• [WORK REQUEST]: Across the entries below, tally every line that holds the word "medium". Give only the tally.

*** GIVEN RECORDS ***

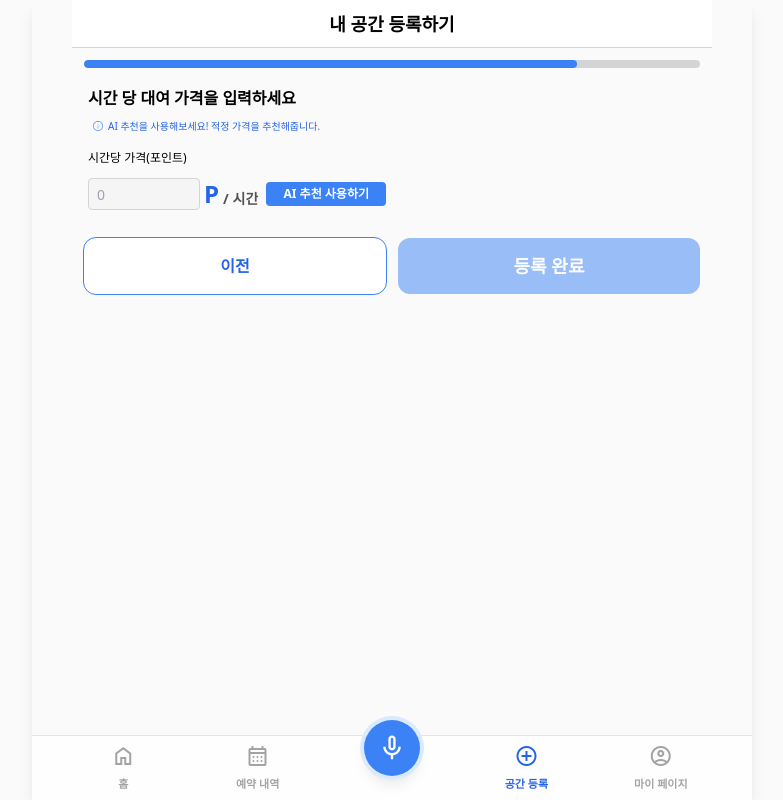
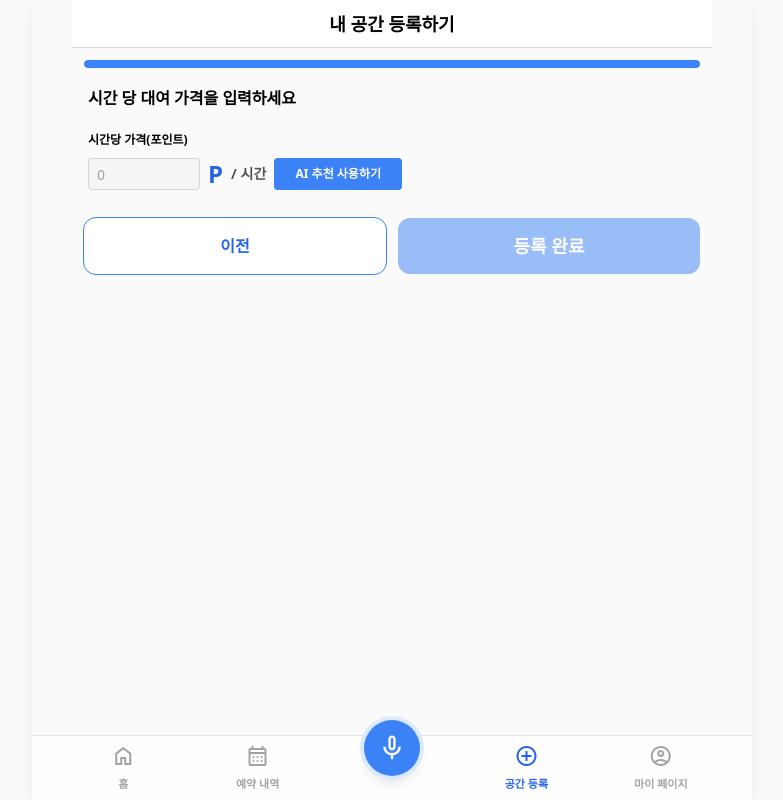
Before and after one commit to CampusPark/CampusPark-FE, a React (Vite) app: page /register/step-5 in a window 1280 px wide. Shown: the whole page, without its empty margins (248-1031 px from the left). Built offline with nearby package versions, Linux system fonts and the light colour scheme.

Commit message:
feat: 포인트 입력받기, 폼 유효성 검사, 에러 메시지 출력

```diff
--- a/src/pages/owner/SpacesPageStep4.tsx
+++ b/src/pages/owner/SpacesPageStep4.tsx
@@ -7,7 +7,7 @@ import PrimaryButton from "@/components/PrimaryButton";
 import SecondaryButton from "@/components/SecondaryButton";
 import { ROUTE_PATH } from "@/routes/paths";
 
-export default function SpacesPageStep3() {
+export default function SpacesPageStep4() {
   const navigate = useNavigate();
   return (
     <div className="min-h-svh w-full bg-zinc-50">
--- a/src/pages/owner/SpacesPageStep5.tsx
+++ b/src/pages/owner/SpacesPageStep5.tsx
@@ -7,12 +7,27 @@ import PrimaryButton from "@/components/PrimaryButton";
 import SecondaryButton from "@/components/SecondaryButton";
 import { ROUTE_PATH } from "@/routes/paths";
 
-export default function SpacesPageStep4() {
+export default function SpacesPageStep5() {
   const navigate = useNavigate();
   const [price, setPrice] = useState<number | "">("");
+  const [error, setError] = useState("");
 
-  const handleAiRecommend = () => {
-    setPrice(1200); // TODO: AI 추천 로직 연동
+  const validate = (value: number | "") => {
+    if (value === "") return "";
+    if (value % 100 !== 0) {
+      return "포인트는 100 단위로 입력해주세요.";
+    }
+    return "";
+  };
+
+  const handleSubmit = () => {
+    const err = validate(price);
+    setError(err);
+
+    if (!err) {
+      // 유효할 경우에만 이동
+      navigate(ROUTE_PATH.MONITOR);
+    }
   };
 
   return (
@@ -21,95 +36,69 @@ export default function SpacesPageStep4() {
         <div className="flex-1 bg-neutral-50 flex flex-col items-center gap-2">
           <Header title="내 공간 등록하기" />
 
-          <div className="w-full px-3 py-1 flex flex-col justify-center items-start gap-3 overflow-hidden">
+          <div className="w-full px-3 py-1 flex flex-col gap-3">
             {/* 진행바 */}
-            <ProgressBar currentStep={4} />
+            <ProgressBar currentStep={5} />
 
             {/* 안내 문구 */}
-            <div className="w-full p-1 flex flex-col justify-center items-start gap-2 overflow-hidden">
-              <div className="inline-flex justify-start items-center gap-2.5 overflow-hidden">
-                <div className="justify-center text-black text-base font-bold leading-7">
-                  시간 당 대여 가격을 입력하세요
-                </div>
-              </div>
-
-              <div className="px-1 inline-flex justify-start items-center gap-1 overflow-hidden">
-                <div className="w-3 h-3 relative">
-                  <img
-                    src="/assets/info.svg"
-                    alt="info icon"
-                    className="w-3 h-3"
-                  />
-                </div>
-                <div className="justify-center text-blue-600 text-[10px] font-medium leading-3">
-                  AI 추천을 사용해보세요! 적정 가격을 추천해줍니다.
-                </div>
+            <div className="w-full p-1 flex flex-col gap-2">
+              <div className="text-black text-base font-bold leading-7">
+                시간 당 대여 가격을 입력하세요
               </div>
             </div>
 
             {/* 가격 입력 라인 */}
-            <div className="w-full p-1 flex flex-col justify-center items-start gap-2.5 overflow-hidden">
-              <div className="inline-flex justify-start items-center gap-2.5 overflow-hidden">
-                <div className="w-32 h-4 justify-center text-black text-xs font-medium leading-none">
-                  시간당 가격(포인트)
-                </div>
+            <div className="w-full p-1 flex flex-col gap-2.5">
+              <div className="text-xs font-semibold text-black">
+                시간당 가격(포인트)
               </div>
 
-              <div className="self-stretch h-8 inline-flex justify-start items-center gap-1 overflow-hidden">
-                {/* 입력 박스 (회색, 포커스/스피너 제거) */}
+              <div className="flex items-center gap-2">
                 <input
                   type="number"
                   min={0}
                   step={100}
-                  inputMode="numeric"
                   value={price}
                   onChange={(e) =>
                     setPrice(
                       e.target.value === "" ? "" : Number(e.target.value)
                     )
                   }
-                  placeholder="0"
                   className="w-28 h-8 rounded border border-neutral-300 bg-neutral-100 text-sm text-black px-2
-                             outline-none focus:outline-none
+                             outline-none
                              [&::-webkit-outer-spin-button]:appearance-none
                              [&::-webkit-inner-spin-button]:appearance-none
                              [appearance:textfield]"
-                  aria-label="시간당 가격(포인트)"
+                  placeholder="0"
                 />
+                <span className="text-blue-600 text-2xl font-bold">P</span>
+                <span className="text-neutral-600 text-sm font-semibold">
+                  / 시간
+                </span>
+                {/* AI 추천 버튼: 클릭 & 커서만 */}
+                <button
+                  type="button"
+                  onClick={() => {}}
+                  className="w-32 h-8 px-2 bg-blue-500 rounded text-white text-xs font-bold
+                             inline-flex items-center justify-center cursor-pointer active:opacity-90"
+                >
+                  AI 추천 사용하기
+                </button>
+              </div>
 
-                <div className="h-6 flex justify-center items-end gap-2.5 overflow-hidden">
-                  <span className="text-blue-600 text-2xl font-bold leading-none">
-                    P
-                  </span>
-                </div>
-
-                <div className="h-6 flex justify-center items-end gap-2.5 overflow-hidden">
-                  <span className="text-neutral-600 text-sm font-semibold leading-none">
-                    / 시간
-                  </span>
-                </div>
-
-                <div className="w-32 h-8 p-1 rounded-lg flex justify-center items-center gap-2.5 overflow-hidden">
-                  <button
-                    type="button"
-                    onClick={handleAiRecommend}
-                    className="w-32 h-6 p-2.5 bg-blue-500 rounded flex justify-center items-center gap-2.5 overflow-hidden"
-                  >
-                    <span className="text-white text-xs font-bold leading-none">
-                      AI 추천 사용하기
-                    </span>
-                  </button>
-                </div>
-              </div>
+              {/* 에러 메시지 */}
+              {error && (
+                <p className="text-red-500 text-xs font-medium">{error}</p>
+              )}
             </div>
           </div>
 
-          {/* 다음 버튼 */}
+          {/* 하단 버튼 */}
           <div className="w-full p-3 pb-2 flex items-center gap-3">
             <SecondaryButton
               fullWidth={false}
               className="flex-1"
-              onClick={() => navigate(ROUTE_PATH.REGISTER_STEP3)}
+              onClick={() => navigate(ROUTE_PATH.REGISTER_STEP4)}
             >
               이전
             </SecondaryButton>
@@ -117,14 +106,13 @@ export default function SpacesPageStep4() {
             <PrimaryButton
               fullWidth={false}
               className="flex-1"
-              onClick={() => navigate(ROUTE_PATH.MONITOR)}
+              onClick={handleSubmit}
               disabled={price === ""}
             >
               등록 완료
             </PrimaryButton>
           </div>
 
-          {/* 하단 네비게이션 */}
           <BottomNav />
         </div>
       </div>
```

***

• [SOLUTION TO THIS PROBLEM]: 3